A literary debate was launched which mirrored the political. Lamartine’s Marseillaise de la paix was meant to soothe German anger. The unknown Nikolaus Becker answered with this pugnacious lyric which won him wild approbation on all sides in Germany, and pensions from the kings of both Prussia and Bavaria. Alfred de Musset then countered with his cutting ‘Nous l’avons eu, votre Rhin allemand’ (Poésies nouvelles, 1841) a poem which Albéric Magnard was to set to music in 1891. (Magnard was to perish at the hands of German soldiers in 1914 as he defended his home from the enemy.)
Becker’s words touched and torched the new German nationalism. It was a cause which seemed to have united both Left and Right in Germany, to the horror of French liberals who had supposed that their German confrères would be above such petty hate-mongering. Schumann was a liberal who liked to think of himself as a radical. But even he was caught up in the wave of patriotism, and here the composer defends ‘Vater Rhein’ with the rest of them. This quarrel with France had little to do with the issues of liberty and justice within Germanspeaking lands which were to lead to the revolutions of 1848 – indeed, such jingoism was a distraction from such issues. War was temporarily side-stepped by Louis Philippe who dismissed his militant Prime Minister. But the flare-up of feeling was ominous for the future. Within thirty years the German Reich would shatter the gates of Paris. In 1871 the map of the region was re-drawn, and again in 1918, 1940 and 1945. The Rhine remains symbolic of Germany – perhaps thanks to Wagner – but one notices little attempt these days on the part of the French to claim this river as theirs.
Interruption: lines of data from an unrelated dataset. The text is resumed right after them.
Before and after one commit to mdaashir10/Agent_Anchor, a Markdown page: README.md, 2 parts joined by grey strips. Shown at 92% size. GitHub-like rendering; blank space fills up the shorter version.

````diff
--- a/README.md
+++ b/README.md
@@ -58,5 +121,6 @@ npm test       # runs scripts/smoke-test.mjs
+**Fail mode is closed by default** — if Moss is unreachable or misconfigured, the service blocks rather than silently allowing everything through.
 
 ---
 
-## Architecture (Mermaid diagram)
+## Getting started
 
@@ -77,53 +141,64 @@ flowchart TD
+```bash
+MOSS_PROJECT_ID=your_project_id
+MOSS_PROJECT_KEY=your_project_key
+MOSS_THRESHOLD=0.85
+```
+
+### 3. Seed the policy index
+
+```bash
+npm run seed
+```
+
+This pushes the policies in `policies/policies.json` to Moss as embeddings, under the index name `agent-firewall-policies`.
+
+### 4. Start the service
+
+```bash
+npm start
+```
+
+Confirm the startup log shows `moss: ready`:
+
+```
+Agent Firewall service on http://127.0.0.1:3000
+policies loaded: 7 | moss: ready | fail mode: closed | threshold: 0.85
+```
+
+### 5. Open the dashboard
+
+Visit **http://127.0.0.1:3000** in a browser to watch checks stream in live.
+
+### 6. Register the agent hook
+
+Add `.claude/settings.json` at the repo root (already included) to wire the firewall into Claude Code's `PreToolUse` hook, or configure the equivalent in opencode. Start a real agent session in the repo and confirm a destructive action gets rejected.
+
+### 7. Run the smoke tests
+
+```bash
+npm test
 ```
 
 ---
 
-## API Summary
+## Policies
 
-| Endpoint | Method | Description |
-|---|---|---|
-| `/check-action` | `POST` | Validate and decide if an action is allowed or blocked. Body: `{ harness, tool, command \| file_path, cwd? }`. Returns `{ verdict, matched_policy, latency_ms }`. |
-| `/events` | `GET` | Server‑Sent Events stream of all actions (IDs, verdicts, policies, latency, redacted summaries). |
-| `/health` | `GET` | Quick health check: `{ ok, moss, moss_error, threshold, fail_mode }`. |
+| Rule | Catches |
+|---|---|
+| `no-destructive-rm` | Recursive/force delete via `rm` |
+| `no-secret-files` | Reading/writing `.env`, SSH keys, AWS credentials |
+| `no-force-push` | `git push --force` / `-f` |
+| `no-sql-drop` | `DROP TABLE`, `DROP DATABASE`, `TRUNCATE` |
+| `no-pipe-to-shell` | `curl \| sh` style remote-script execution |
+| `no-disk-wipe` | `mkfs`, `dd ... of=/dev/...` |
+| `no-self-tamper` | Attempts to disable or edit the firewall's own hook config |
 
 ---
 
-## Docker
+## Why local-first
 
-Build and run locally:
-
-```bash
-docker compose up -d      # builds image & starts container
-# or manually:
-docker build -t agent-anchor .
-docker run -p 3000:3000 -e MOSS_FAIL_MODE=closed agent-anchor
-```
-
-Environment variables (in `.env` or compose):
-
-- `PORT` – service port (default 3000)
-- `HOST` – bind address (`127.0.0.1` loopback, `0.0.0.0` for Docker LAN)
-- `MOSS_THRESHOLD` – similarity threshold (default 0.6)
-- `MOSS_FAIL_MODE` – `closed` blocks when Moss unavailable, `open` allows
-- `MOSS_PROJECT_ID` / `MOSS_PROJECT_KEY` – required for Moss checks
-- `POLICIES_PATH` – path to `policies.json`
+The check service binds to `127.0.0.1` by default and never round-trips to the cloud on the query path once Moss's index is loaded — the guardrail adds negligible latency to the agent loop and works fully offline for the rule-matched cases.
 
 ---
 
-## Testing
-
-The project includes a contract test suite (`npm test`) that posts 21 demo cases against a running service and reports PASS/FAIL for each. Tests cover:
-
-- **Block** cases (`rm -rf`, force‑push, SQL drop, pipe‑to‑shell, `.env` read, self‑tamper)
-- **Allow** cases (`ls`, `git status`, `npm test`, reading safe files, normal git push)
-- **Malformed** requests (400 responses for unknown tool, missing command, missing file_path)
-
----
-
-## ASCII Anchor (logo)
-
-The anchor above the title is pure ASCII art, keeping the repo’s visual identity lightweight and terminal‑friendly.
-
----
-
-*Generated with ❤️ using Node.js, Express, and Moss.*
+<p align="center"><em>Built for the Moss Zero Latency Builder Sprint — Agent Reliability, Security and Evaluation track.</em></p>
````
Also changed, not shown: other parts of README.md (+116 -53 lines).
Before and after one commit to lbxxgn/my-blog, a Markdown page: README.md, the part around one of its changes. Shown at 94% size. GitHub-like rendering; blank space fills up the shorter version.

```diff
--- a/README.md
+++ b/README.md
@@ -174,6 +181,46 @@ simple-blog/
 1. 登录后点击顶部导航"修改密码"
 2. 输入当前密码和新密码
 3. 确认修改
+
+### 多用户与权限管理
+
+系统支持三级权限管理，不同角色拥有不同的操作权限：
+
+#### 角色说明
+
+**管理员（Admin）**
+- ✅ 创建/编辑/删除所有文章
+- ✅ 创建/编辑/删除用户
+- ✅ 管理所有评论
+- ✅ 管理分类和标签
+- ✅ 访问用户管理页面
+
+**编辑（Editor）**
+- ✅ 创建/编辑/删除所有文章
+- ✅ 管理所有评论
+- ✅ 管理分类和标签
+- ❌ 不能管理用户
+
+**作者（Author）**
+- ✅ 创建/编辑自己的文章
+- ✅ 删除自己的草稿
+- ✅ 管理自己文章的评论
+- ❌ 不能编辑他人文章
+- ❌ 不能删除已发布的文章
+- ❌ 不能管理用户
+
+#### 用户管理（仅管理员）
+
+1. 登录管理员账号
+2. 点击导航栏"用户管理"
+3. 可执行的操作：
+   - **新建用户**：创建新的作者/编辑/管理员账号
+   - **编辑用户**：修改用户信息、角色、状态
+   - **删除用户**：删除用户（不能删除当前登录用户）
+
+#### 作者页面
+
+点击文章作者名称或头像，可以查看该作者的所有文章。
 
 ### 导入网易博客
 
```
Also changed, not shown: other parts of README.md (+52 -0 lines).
In any case Strasbourg remains a French city, even if full of German street-names, and the ‘Opéra du Rhin’ seldom has Wagner on its affiches.
The composer was far away from the Rhine when he wrote this song; he moved to Düsseldorf in 1851. His song in praise of the river had a tragic follow-up: determined to commit suicide Schumann threw himself into the Rhine on 27 February 1854. He was rescued by friendly fishermen who returned him home. All the details of this sad story are recounted in the diary of a man with whom the composer was friendly at the time, the leader of the Düsseldorf Orchestra whose name was also Becker – first name Ruppert, not Nikolaus.
from notes by Graham Johnson © 2003